Their goal? To take on Scotland as a quality whisky producer.

Unfortunately, the whisky was never able to shrug off its status as a gimmick and, combined with a strong temperance movement in North Wales, the first true attempt at a commercially available, quality malt whisky was doomed. The original Welsh Whisky Company had to close its doors in 1903.

Using a unique Faraday still, Penderyn created a new lighter style of whisky with the help of the late Dr Jim Swan

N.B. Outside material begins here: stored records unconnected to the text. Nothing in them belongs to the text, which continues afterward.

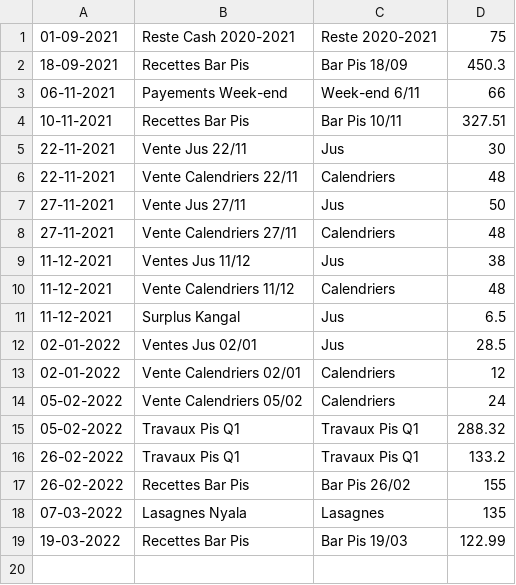
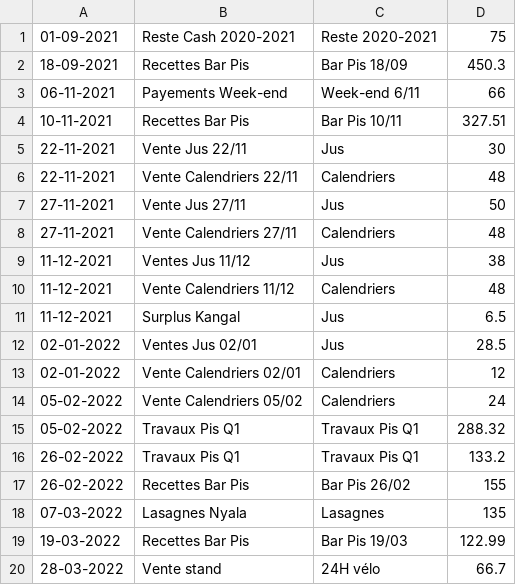
Before and after one commit to MaximeGodfriaux/ComptesPi, a CSV file: csv_files/cash.csv, drawn as a sheet.

```diff
--- a/csv_files/cash.csv
+++ b/csv_files/cash.csv
@@ -19 +19,2 @@
 19-03-2022,Recettes Bar Pis,Bar Pis 19/03,122.99
+28-03-2022,Vente stand,24H vélo,66.7
```
Also changed, not shown: csv_files/compte.csv, csv_files/materiel.csv, 11 other files.
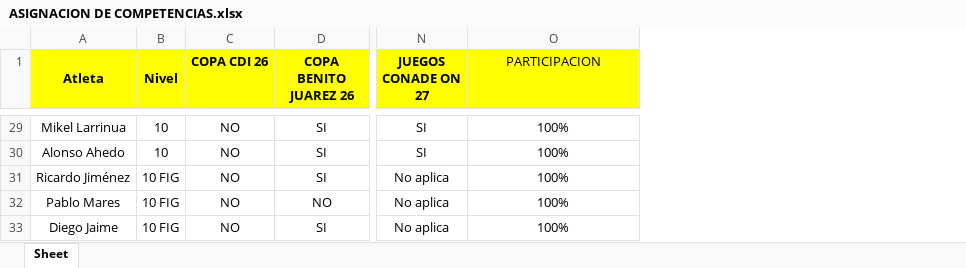
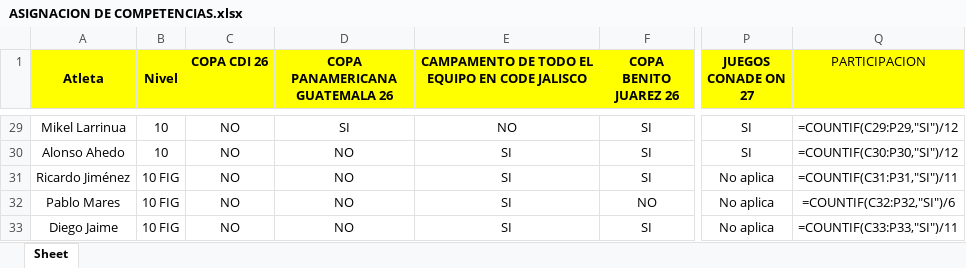
Before and after one commit to josemanueljaimemorales/pruebanuevappakc, an Excel workbook: modulos/plan-anual/ASIGNACION DE COMPETENCIAS.xlsx, sheet Sheet, drawn as a sheet; only a part is shown, gaps mark what is left out; values as stored, in another font and other column widths than the file's, no borders; formulas without a stored value are shown as written; conditional formats not drawn; addresses are those after the commit; the diff covers the shown part only; the diff names each change by its address in the sheet, - before the commit and + after, or states it on an @@ line.

```diff
--- a/modulos/plan-anual/ASIGNACION DE COMPETENCIAS.xlsx (sheet Sheet)
+++ b/modulos/plan-anual/ASIGNACION DE COMPETENCIAS.xlsx (sheet Sheet)
+column D (COPA PANAMERICANA GUATEMALA 26), rows 29-33: SI | NO | NO | NO | NO
+column E, row 1: CAMPAMENTO DE TODO EL EQUIPO EN CODE JALISCO; rows 29-33: NO | SI | SI | SI | SI
-Q29 (PARTICIPACION): 100%
+Q29 (PARTICIPACION): =COUNTIF(C29:P29,"SI")/12
-Q30 (PARTICIPACION): 100%
+Q30 (PARTICIPACION): =COUNTIF(C30:P30,"SI")/12
-Q31 (PARTICIPACION): 100%
+Q31 (PARTICIPACION): =COUNTIF(C31:P31,"SI")/11
-Q32 (PARTICIPACION): 100%
+Q32 (PARTICIPACION): =COUNTIF(C32:P32,"SI")/6
-Q33 (PARTICIPACION): 100%
+Q33 (PARTICIPACION): =COUNTIF(C33:P33,"SI")/11
```
Also changed, not shown: 26 edited cells and cell formats elsewhere in this sheet, modulos/plan-anual/MACRO_26_27.xlsx, 1 other file.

Wales would have to wait for over 100 years for its next whisky to become available. It wasn’t until the millennium that a small group of friends started a distillery in the foothills of the Brecon Beacons.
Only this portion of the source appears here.